Source: Department of Justice
WASHINGTON—Clement Calhoun, an EBCI tribal member, was sentenced in federal court in the Western District of North Carolina, to six months in prison for illegally transporting and selling 51 bear gall bladders, the Justice Department announced on Wednesday, Jan. 13.
He was also sentenced to serve one year of supervised release following the prison sentence. As a condition of release, he is not permitted to hunt or possess a hunting license.
Calhoun pleaded guilty on Dec. 9, 2009, to two counts charging him with transporting and selling bear parts in violation of the Lacey Act. He admitted that on various occasions during 2005, he knowingly transported 51 bear gall bladders from trust lands and sold them to non-members in violation of the Cherokee code.
Traditional Asian medicinals involve the use of many parts of the bear, with bile from the gall bladder being the most coveted part. Increasing demand for bear gall bladders may threaten the black bear population within the United States.
The conviction arose from a three-year anti-poaching investigation intended to document the unlawful take, purchase, sale and transport of ginseng and bear parts within and along the southern Appalachians by various individuals.
The Lacey Act is a federal law that makes it illegal to transport or sell wildlife taken, possessed, transported or sold in violation of Tribal law or regulation. Bear, whether taken alive or dead, are considered wildlife under both the Lacey Act and the Cherokee code. The Cherokee code makes it illegal for any person to sell body parts from bears to any non-member or to any person beyond the boundaries of Cherokee Indian trust lands or to any person who will remove such organ, skin or body part from Cherokee Indian trust lands.

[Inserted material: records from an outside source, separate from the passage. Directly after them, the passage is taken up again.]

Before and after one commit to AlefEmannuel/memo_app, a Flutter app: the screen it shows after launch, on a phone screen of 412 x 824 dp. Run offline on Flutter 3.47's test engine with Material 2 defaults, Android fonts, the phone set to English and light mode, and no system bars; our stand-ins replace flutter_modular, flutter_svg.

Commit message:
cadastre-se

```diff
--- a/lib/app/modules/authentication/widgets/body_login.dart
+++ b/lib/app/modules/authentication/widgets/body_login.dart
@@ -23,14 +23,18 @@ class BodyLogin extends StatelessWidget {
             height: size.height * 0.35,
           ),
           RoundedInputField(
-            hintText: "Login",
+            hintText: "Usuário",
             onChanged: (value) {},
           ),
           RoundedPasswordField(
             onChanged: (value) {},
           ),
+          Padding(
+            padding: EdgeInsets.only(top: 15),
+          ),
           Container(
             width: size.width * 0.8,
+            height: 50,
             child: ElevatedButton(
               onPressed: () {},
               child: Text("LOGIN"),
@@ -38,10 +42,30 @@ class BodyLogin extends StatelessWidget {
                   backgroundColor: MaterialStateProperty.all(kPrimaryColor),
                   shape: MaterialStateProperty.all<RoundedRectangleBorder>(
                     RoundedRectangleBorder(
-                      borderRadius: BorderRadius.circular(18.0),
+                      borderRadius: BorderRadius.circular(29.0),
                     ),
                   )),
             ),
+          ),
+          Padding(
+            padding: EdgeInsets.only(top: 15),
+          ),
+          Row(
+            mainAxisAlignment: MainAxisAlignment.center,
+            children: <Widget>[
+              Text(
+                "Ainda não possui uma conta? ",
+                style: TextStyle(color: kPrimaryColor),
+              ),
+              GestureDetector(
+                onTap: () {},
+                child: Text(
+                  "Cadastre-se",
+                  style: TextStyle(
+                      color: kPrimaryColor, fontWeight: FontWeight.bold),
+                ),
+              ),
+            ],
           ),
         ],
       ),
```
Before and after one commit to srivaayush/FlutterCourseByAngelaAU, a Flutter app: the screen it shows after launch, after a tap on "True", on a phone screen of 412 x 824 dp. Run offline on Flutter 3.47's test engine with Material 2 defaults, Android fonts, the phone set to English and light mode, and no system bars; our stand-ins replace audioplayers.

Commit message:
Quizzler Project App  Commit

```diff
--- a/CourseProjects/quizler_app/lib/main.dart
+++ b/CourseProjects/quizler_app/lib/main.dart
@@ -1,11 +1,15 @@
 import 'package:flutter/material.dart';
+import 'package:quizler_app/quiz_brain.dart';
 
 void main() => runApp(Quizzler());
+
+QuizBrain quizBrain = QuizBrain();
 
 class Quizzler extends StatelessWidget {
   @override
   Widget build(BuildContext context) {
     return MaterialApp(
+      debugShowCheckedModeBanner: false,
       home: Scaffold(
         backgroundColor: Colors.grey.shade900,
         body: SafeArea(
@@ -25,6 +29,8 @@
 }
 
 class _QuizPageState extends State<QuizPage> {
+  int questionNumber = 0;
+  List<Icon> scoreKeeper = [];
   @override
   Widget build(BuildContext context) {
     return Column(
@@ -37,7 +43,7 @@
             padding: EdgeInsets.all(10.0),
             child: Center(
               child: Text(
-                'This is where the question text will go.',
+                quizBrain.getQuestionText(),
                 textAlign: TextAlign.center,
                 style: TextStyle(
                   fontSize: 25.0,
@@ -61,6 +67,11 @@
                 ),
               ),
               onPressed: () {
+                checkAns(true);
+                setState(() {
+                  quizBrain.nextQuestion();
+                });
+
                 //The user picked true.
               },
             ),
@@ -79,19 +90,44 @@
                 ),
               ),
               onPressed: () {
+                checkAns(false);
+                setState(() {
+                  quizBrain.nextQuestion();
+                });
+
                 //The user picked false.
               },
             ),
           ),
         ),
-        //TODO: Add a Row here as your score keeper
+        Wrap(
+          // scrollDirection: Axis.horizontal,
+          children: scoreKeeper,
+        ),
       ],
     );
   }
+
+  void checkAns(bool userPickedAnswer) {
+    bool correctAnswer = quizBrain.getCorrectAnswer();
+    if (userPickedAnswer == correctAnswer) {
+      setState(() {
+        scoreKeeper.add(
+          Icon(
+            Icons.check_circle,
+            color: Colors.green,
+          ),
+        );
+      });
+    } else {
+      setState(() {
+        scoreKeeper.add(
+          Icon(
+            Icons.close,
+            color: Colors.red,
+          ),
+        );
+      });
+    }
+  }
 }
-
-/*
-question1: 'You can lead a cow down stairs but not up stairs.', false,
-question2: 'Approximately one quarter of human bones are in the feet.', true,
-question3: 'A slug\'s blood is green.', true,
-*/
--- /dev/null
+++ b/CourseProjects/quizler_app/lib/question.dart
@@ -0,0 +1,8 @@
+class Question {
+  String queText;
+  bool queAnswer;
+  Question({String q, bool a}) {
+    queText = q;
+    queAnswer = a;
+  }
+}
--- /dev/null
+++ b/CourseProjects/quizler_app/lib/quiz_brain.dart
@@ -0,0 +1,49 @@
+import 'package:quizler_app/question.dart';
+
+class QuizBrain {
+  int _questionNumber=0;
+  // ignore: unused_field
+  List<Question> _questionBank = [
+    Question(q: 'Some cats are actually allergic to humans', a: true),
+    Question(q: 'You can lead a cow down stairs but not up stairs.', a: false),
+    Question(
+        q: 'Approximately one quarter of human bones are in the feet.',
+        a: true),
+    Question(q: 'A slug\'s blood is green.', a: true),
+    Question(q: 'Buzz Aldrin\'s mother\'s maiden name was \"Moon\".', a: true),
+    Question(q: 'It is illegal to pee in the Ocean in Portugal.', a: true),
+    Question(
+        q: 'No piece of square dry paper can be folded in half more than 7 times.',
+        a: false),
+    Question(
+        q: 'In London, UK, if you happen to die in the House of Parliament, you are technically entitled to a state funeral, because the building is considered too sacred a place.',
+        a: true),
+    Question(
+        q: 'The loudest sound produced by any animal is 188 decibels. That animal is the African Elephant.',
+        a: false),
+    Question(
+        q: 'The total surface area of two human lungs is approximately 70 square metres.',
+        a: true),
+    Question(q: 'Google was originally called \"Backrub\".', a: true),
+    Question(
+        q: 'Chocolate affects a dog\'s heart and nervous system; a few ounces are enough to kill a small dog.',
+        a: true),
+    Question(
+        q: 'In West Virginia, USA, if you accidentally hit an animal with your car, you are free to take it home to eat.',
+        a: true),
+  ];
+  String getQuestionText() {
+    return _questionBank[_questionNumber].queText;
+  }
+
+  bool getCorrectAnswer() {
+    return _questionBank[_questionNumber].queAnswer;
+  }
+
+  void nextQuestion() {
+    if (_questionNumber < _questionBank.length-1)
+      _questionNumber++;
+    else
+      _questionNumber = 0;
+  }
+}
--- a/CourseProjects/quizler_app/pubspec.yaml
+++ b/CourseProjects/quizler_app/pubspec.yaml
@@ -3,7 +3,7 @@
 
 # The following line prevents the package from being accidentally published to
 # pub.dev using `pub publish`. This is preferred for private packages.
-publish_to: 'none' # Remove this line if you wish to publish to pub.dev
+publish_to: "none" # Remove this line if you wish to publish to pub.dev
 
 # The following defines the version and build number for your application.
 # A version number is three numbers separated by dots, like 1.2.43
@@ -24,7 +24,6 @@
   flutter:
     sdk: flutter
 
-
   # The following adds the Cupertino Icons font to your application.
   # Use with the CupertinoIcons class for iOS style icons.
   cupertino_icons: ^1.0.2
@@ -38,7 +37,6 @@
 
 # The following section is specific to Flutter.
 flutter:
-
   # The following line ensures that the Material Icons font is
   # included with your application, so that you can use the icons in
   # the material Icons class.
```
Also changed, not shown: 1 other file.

“This operation and its resulting conviction and sentence should send a message to those illegally trafficking in animal parts,” said Ignacia S. Moreno, Assistant Attorney General for the Justice Department’s Environment and Natural Resources Division. “We at the Justice Department take these crimes seriously and will continue to focus on regions and areas where this activity is suspected.”
The case was prosecuted by Shennie Patel of the Justice Department’s Environmental Crimes Section and the U.S. Attorney’s Office for the Western District of North Carolina. The case was investigated by the U. S. Fish and Wildlife Service’s Office of Law Enforcement, with assistance from the Georgia Department of Natural Resources.